“And God saw that it was good…”
Look out over the world today, it seems a far cry from God’s original declaration. Pain, conflict, and uncertainty dominate the headlines. Our daily lives are noisy and chaotic—filled with too much information and too little wisdom. No wonder we often find it easier to retreat into safe spaces, hunker down in likeminded tribes, and just do our best to survive life.
But what if God wants you to do more than simply survive? What if he wants you to thrive in this world, and be part of its redemption? What if you could rediscover the beauty and goodness God established in the beginning?
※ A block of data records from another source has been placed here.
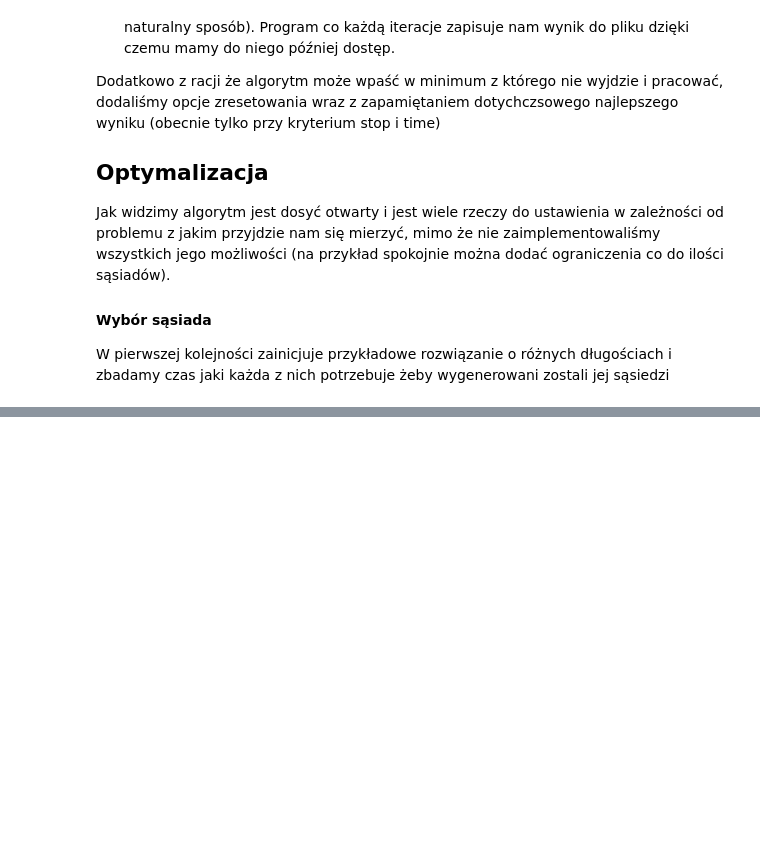
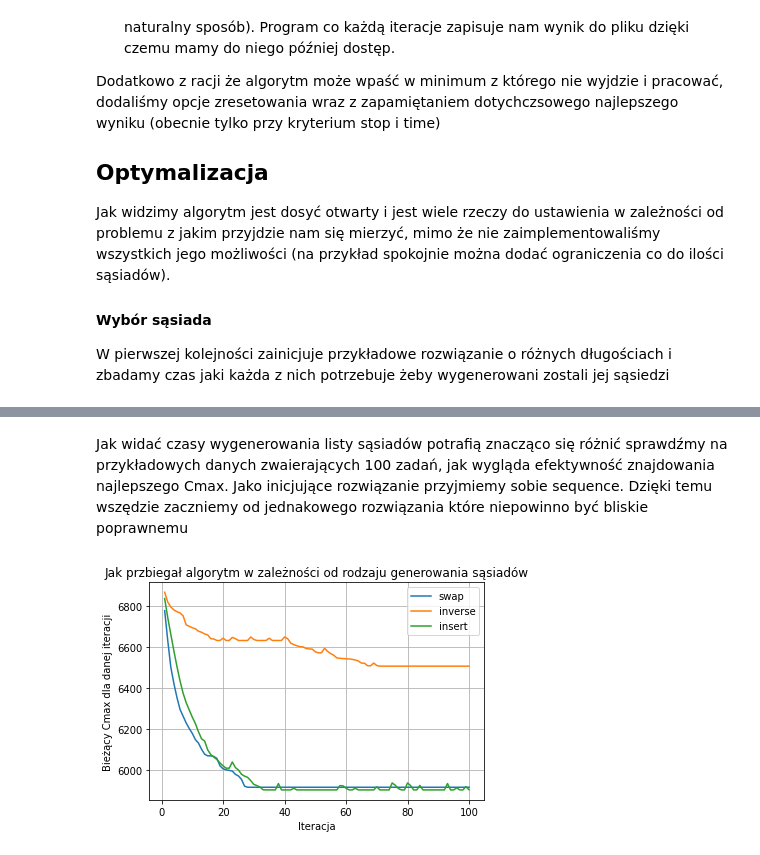
Before and after one commit to Seerfer/SPDlab, a Jupyter notebook: ZAD3/Sprawozdanie.ipynb, the cells around one changed output, grey strips where cells are left out. Saved outputs shown, nothing was run; the diff lists cells and outputs as text; code cells hidden in the pictures; blank space fills up the shorter version.

```diff
--- a/ZAD3/Sprawozdanie.ipynb
+++ b/ZAD3/Sprawozdanie.ipynb
@@ -141,0 +145,25 @@ plt.show()
+# %% [markdown]
+Jak widać czasy wygenerowania listy sąsiadów potrafią znacząco się różnić sprawdźmy na przykładowych danych
+zwaierających 100 zadań, jak wygląda efektywność znajdowania najlepszego Cmax. Jako inicjujące rozwiązanie
+przyjmiemy sobie sequence. Dzięki temu wszędzie zaczniemy od jednakowego rozwiązania które niepowinno być
+bliskie poprawnemu
+# %%
+import Load
+data = Load.read_datest("Data/data.txt")[80]
+init = "sequence"
+stop_func = "iter"
+history = {k: [] for k in functions}
+iterations = list(range(1, 100+1))
+for function in functions:
+    history[function] = TS.Tabu_search(data, stop=stop_func, init_function=init,
+                                   iter=100, neighbourhoods_function=str(function),)[2]
+    plt.plot(iterations, history[function], label=function)
+
+plt.legend()
+plt.grid()
+plt.title("Jak przbiegał algorytm w zależności od rodzaju generowania sąsiadów")
+plt.xlabel("Iteracja")
+plt.ylabel("Bieżący Cmax dla danej iteracji")
+plt.show()
+# %% [output]
+[figure, added]
```
Also changed, not shown: parts of 1 cell of this notebook.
By learning the lost art of discernment, you can. Discernment is more than simply avoiding bad things; discernment actually frees you to navigate the world with confidence and joy by teaching you how to recognize and choose good things. When you learn discernment and develop a taste for all that’s good, you will encounter God in remarkable new ways. Come, discover the God who not only made all things, but who will also make all things good once again.
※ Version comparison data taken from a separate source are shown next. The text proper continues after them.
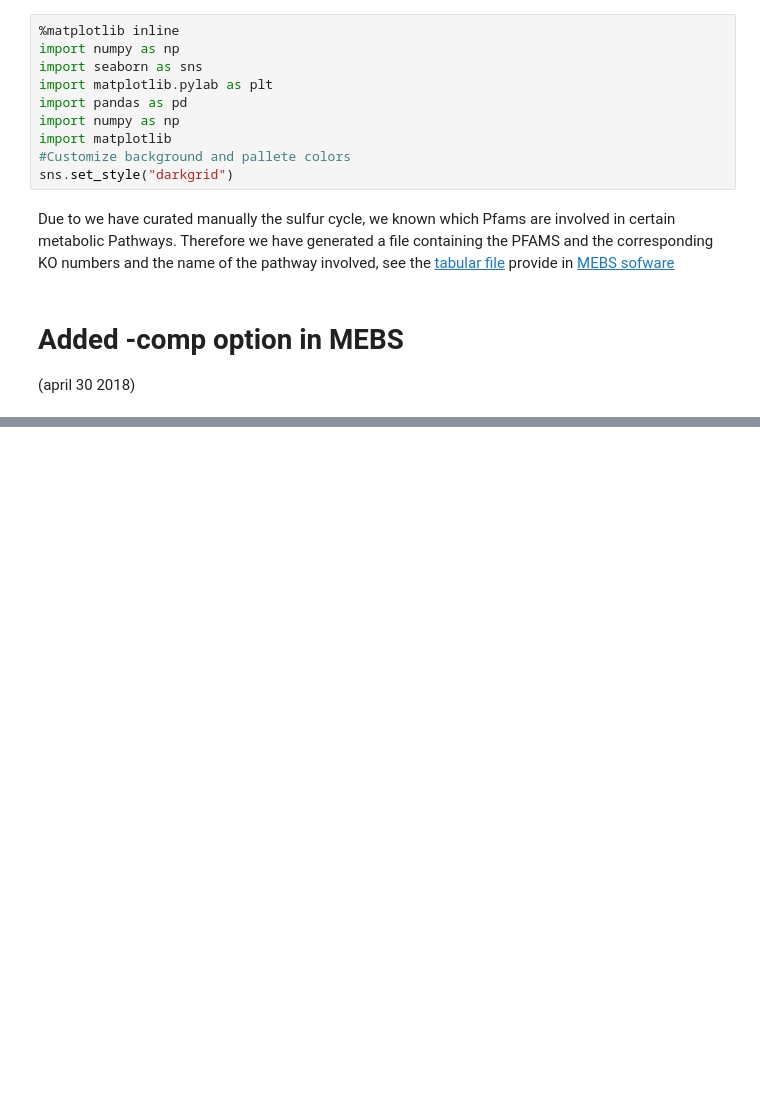
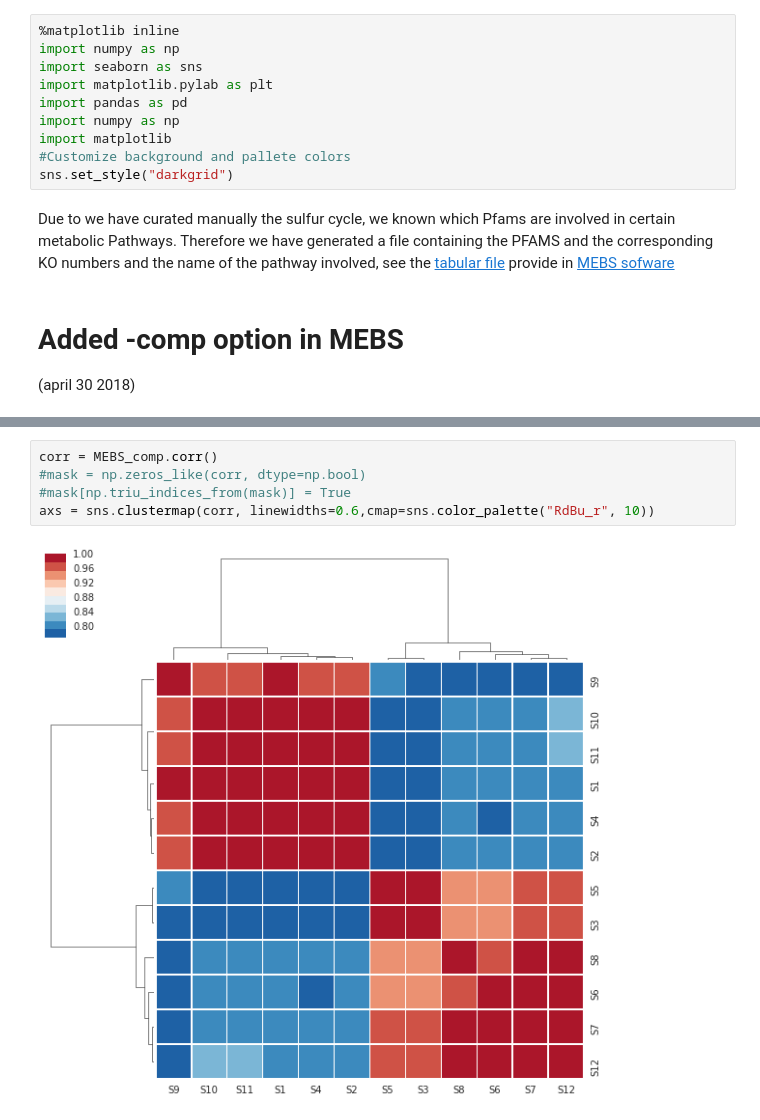
Before and after one commit to valdeanda/Time_series_mats, a Jupyter notebook: scripts/completeness.ipynb, the cells around one changed output, grey strips where cells are left out. Drawn from its saved outputs; the diff is of its cells as text; blank space fills up the shorter version.

```diff
--- a/scripts/completeness.ipynb
+++ b/scripts/completeness.ipynb
@@ -202,0 +156,7 @@ plt.savefig("../figures/methane.completeness.png", bbox_inches='tight', dpi=600
+# %%
+corr = MEBS_comp.corr()
+#mask = np.zeros_like(corr, dtype=np.bool)
+#mask[np.triu_indices_from(mask)] = True
+axs = sns.clustermap(corr, linewidths=0.6,cmap=sns.color_palette("RdBu_r", 10))
+# %% [output]
+[figure, added]
```
Also changed, not shown: parts of 45 cells of this notebook.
- Biblical, Timely, and Refreshing
All That's Good: Recovering the Lost Art of Discernment is the third book from blogger, author, and podcaster Hannah Anderson. When I learned that Hannah was releasing a book that focused on discernment I was very excited. Discernment is a topic that's really piqued my interest as of late and I was interested to learn what Hannah had to say about it. In the Introduction of the book, Hannah states, ". . . discernment simply means developing a taste for what is good," (pg. 13). Rather than just informing readers with her thoughts on what it looks like to pursue what is good, Hannah takes readers on a journey through the virtues listed in Philippians 4:8. There is a chapter devoted to each virtue which I really appreciate because it creates a unique lens for exploring the concept of goodness. I enjoyed the personal anecdotes she included at the beginning of each chapter which served as parallels to the virtue she was deliberating on. Prior to reading All That's Good, I had thought of discernment as possessing wisdom when it comes to knowing when something is not true. Hannah argues, however, that this is only one aspect of discernment. My favorite chapter is the one on truth in which Hannah wrote, "Our fear might be able to tell us something is wrong, but it cannot tell us what is wrong, how or why it happened, or who even is to blame," (pg. 71). This idea really struck me because it is very true. As one who vacillates between fear and faith, I found this thought to be very poignant and helpful. As I continued to read this chapter, my heart was convicted when I read, "As much as we want other people's sins exposed, we must be willing to have ours exposed too," (76). Because of wrestling occurring in my own heart, I was instantly humbled upon reading this. My favorite aspect of All That's Good is that Hannah looks to God as the definition of goodness and challenges readers to think about how decisions they make will bring Him glory. One of the most beautiful quotes in the book is found on page 97, where Hannah said, ". . . when God calls us to righteousness, He appeals to His own, 'Be holy for I am holy.'" She also said a few pages later, "In order to become discerning people, we must embrace Jesus," (pg. 101). The way Hannah writes is intelligent, wise, and overall, refreshing. It is evident in reading Hannah's books (and even in listening to her podcast) that she doesn't desire to tell readers what to think but rather, how. This makes her a great fit for writing on the topic of discernment. I really enjoyed the refreshing perspective offered in All That's Good. If you're looking to learn more about what it means to practice discernment biblically or simply desire a good read, I highly recommend All That's Good. I received All That's Good compliments of Moody Publishers in exchange for my honest review.